Plus: Lost Charles Schulz comics emerge, new graphic novel from Nnedi Okorafor and Tana Ford, and more!
The New York Times profiles cartoonist Corinne Rey, who was working in the offices of the French satirical weekly Charlie Hebdo on January 7, 2015, the day that two masked gunmen massacred the staff; Rey, who uses the pseudonym Coco, was just leaving the offices of Charlie Hebdo when two masked gunmen arrived and forced her to unlock the door. Her new graphic novel, To Draw Again, recently published in France, depicts that moment and its aftermath. Rey is now the resident cartoonist at the newspaper Libération, the first woman to hold that post.
Plus: A new graphic novel looks at Japanese Americans who resisted internment.
The Malaysian political cartoonist Zunar is in trouble with the law again. Police in the state of Kedah have summoned him to appear before them on May 7 (the original date, given in the linked article, was May 2 but it was rescheduled) for violating the country’s sedition law, a much-criticized relic of its colonial past, with a cartoon criticizing the Kedah state minister’s decision to cancel the traditional Tamil Hindu festival of Thaipusam.
Zunar got into lots of trouble during the tenure of Prime Minister Najib Razak, whom he mocked endlessly for his corruption; Razak was not amused and his government repeatedly raided Zunar’s studio, confiscated his books, banned him from traveling, and brought charges against him that could have led to lengthy prison sentences. The pressure eased once Najib was voted out.
Ironically, Zunar’s latest skirmish coincides with World Press Freedom Day, which was Monday; several national and international groups have criticized the Malaysian government for its repressive stance.
The annual awards recognize LGBTQ books, poetry, comics and more.
The nominees for the 33rd annual Lambda Literary Awards have been announced, celebrating “the very best in LGBTQ literature.” The awards include a “Comics” category, but graphic novels also found their way into other categories as well.

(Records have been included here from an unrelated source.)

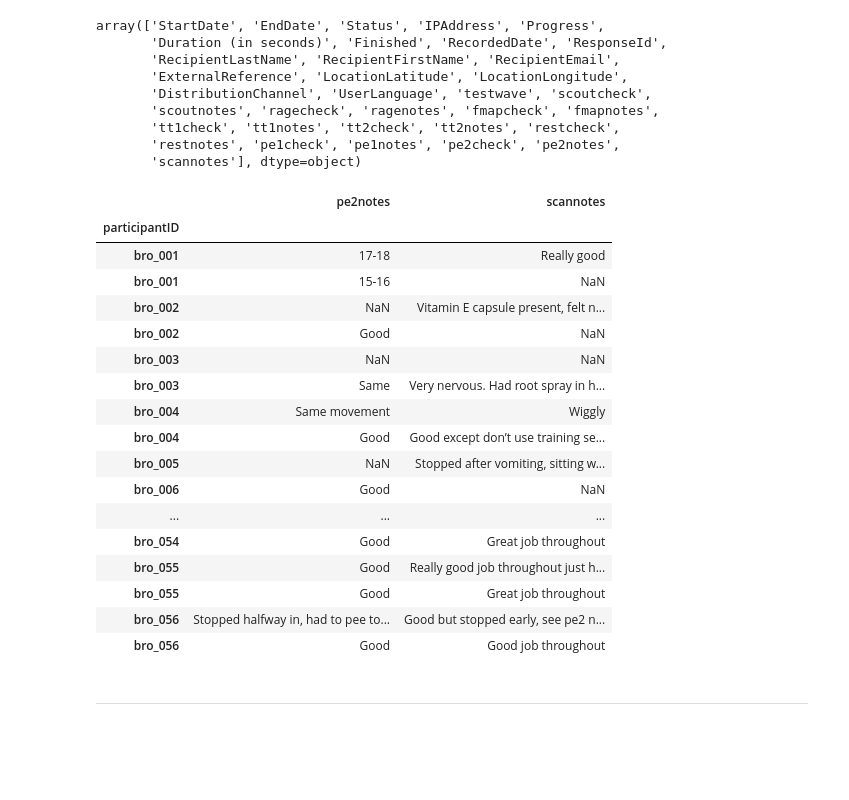
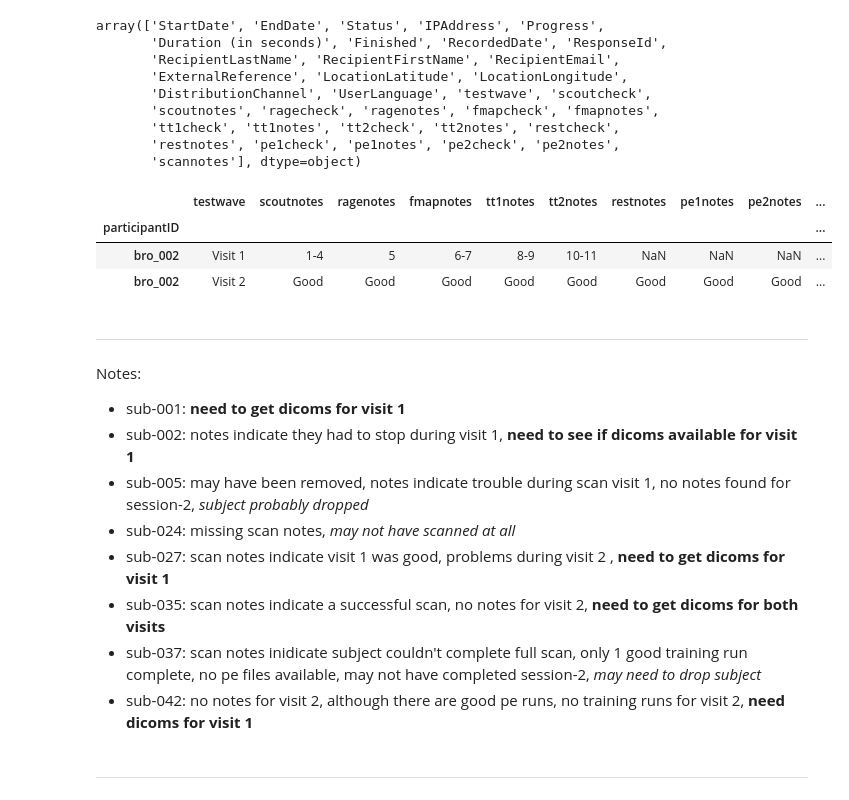
Before and after one commit to niblunc/BRO, a Jupyter notebook: bro_bbx.ipynb, the cells around one changed output. Cells and saved outputs as stored; diff of their text form; code cells hidden in the pictures; blank space fills up the shorter version.

```diff
--- a/bro_bbx.ipynb
+++ b/bro_bbx.ipynb
@@ -278,25 +280,24 @@ array(['StartDate', 'EndDate', 'Status', 'IPAddress', 'Progress',
        'restnotes', 'pe1check', 'pe1notes', 'pe2check', 'pe2notes',
        'scannotes'], dtype=object)
 # %%
-scannotes.loc[:, ['pe2notes','scannotes']]
+scannotes.loc['bro_002', ['testwave','scoutnotes', 'ragenotes', 'fmapnotes', 'tt1notes',
+                  'tt2notes', 'restnotes', 'pe1notes', 'pe2notes', 'scannotes']]
 # %% [output]
-|  | pe2notes | scannotes |
-| participantID |  |  |
-| bro_001 | 17-18 | Really good |
-| bro_001 | 15-16 | NaN |
-| bro_002 | NaN | Vitamin E capsule present, felt n... |
-| bro_002 | Good | NaN |
-| bro_003 | NaN | NaN |
-| bro_003 | Same | Very nervous. Had root spray in h... |
-| bro_004 | Same movement | Wiggly |
-| bro_004 | Good | Good except don’t use training se... |
-| bro_005 | NaN | Stopped after vomiting, sitting w... |
-| bro_006 | Good | NaN |
-| ... | ... | ... |
-| bro_054 | Good | Great job throughout |
-| bro_055 | Good | Really good job throughout just h... |
-| bro_055 | Good | Great job throughout |
-| bro_056 | Stopped halfway in, had to pee to... | Good but stopped early, see pe2 n... |
-| bro_056 | Good | Good job throughout |
+|  | testwave | scoutnotes | ragenotes | fmapnotes | tt1notes | tt2notes | restnotes | pe1notes | pe2notes | ... |
+| participantID |  |  |  |  |  |  |  |  |  | ... |
+| bro_002 | Visit 1 | 1-4 | 5 | 6-7 | 8-9 | 10-11 | NaN | NaN | NaN | ... |
+| bro_002 | Visit 2 | Good | Good | Good | Good | Good | Good | Good | Good | ... |
 # %% [markdown]
 ---
+# %% [markdown]
+Notes:
+- sub-001: **need to get dicoms for visit 1**
+- sub-002: notes indicate they had to stop during visit 1, **need to see if dicoms available for visit 1**
+- sub-005: may have been removed, notes indicate trouble during scan visit 1, no notes found for session-2, *subject probably dropped*
+- sub-024: missing scan notes, *may not have scanned at all*
+- sub-027: scan notes indicate visit 1 was good, problems during visit 2 , **need to get dicoms for visit 1**
+- sub-035: scan notes indicate a successful scan, no notes for visit 2, **need to get dicoms for both visits**
+- sub-037: scan notes inidicate subject couldn't complete full scan, only 1 good training run complete, no pe files available, may not have completed session-2, *may need to drop subject*
+- sub-042: no notes for visit 2,  although there are good pe runs, no training runs for visit 2, **need dicoms for visit 1**
+# %% [markdown]
+---
```
Also changed, not shown: parts of 1 cell of this notebook, 1 other file.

“By celebrating LGBTQ books, we celebrate LGBTQ life,” said Sue Landers, executive director of Lambda Literary. “As a community often under threat of legislative and actual violence, the Lammys offer a necessary space to come together in joy.”
Nominees for the graphic novel category include Ben Passmore, Jim Terry, KAITO, Bishakh Som and Yeon-sik Hong.
The nominees have been announced for this year’s L.A. Times Book Prize, which includes a category for Graphic Novels/Comics.
The Los Angeles Times has given an award in the graphic novel category since 2009, when Asterios Polyp by David Mazzucchelli won the award. Other previous winners include The Love Bunglers by Jaime Hernandez, Duncan the Wonder Dog by Adam Hines, Beverly by Nick Drnaso and Tillie Walden’s On a Sunbeam. The Hard Tomorrow by Eleanor Davis won the prize last year.